Safe place for indigenous women and children


Meminar Ngangg Gimba - a cluster housing complex for  Aboriginal and Torres Strait Islander women and their children escaping or dealing with family violence - was officially opened in Mildura on Tuesday.

This $2M+ complex will provide 24/7 on site support for the women and children from 1 October.  An initiative of the Department of Human Services, Meminar Ngangg Gimba (Women who dwell here) is based on the collective work of Regional Action Groups across the state and through the development of the Indigenous Family Violence 10 Year Plan, Strong Culture, Strong Peoples, Strong Families.

Located in Ontario Avenue, architect Andrew Nairn’s design is sensitive to the neighbourhood whilst providing a modern, safe, and secure environment for women and children referred to the service.

Since December 2010, Meminar Ngangg Gimba, through endorsed service provider Haven, has been delivering confidential crisis support, advocacy, counselling and case management to 150 women and children from across the Mallee region.

A long time supporter of Meminar Ngangg Gimba, Mildura Rural City Deputy Mayor Cr Sue Nichols, who officially opened the building, was full of praise for service and the success it has had to date. 

Haven's Executive Director of Program Development Kerry Ashley told ABC Local Radio's Charlotte King that Meminar Ngangg Gimba is a truly holistic service aimed at breaking the cycle of violence in the community. 
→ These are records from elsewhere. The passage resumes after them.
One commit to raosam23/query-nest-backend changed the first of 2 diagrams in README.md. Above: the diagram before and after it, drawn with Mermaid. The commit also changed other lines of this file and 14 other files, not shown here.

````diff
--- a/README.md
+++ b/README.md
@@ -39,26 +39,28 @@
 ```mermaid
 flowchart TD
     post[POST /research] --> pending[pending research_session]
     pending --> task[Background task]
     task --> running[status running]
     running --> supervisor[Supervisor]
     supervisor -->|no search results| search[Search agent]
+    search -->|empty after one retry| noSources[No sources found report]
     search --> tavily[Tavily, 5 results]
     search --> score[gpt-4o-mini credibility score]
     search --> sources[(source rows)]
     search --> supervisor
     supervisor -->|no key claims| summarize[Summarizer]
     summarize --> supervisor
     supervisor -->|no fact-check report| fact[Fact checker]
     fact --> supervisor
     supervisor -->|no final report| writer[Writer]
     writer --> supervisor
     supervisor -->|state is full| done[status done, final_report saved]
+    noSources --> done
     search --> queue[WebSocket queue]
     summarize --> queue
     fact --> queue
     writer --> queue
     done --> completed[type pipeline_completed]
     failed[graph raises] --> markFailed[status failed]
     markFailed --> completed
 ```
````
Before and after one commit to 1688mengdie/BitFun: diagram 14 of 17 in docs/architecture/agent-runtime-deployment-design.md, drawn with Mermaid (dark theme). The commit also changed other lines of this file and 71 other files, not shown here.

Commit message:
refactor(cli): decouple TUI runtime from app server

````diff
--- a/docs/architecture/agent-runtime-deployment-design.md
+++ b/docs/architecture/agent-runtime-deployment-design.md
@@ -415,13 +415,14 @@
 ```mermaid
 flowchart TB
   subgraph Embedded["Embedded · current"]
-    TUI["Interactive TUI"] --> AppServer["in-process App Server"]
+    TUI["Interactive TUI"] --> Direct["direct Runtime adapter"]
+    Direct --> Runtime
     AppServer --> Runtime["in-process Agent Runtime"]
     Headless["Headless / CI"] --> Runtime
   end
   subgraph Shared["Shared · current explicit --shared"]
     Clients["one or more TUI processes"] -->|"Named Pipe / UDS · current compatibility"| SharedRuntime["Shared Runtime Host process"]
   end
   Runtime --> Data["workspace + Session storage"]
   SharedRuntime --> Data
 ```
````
In the  Sunraysia Daily Case manager with the service and Elder Janine Wilson said, "It will be such a great benefit to our community, we all know the effects family violence can have on children and Mildura has taken the first step to prevent it".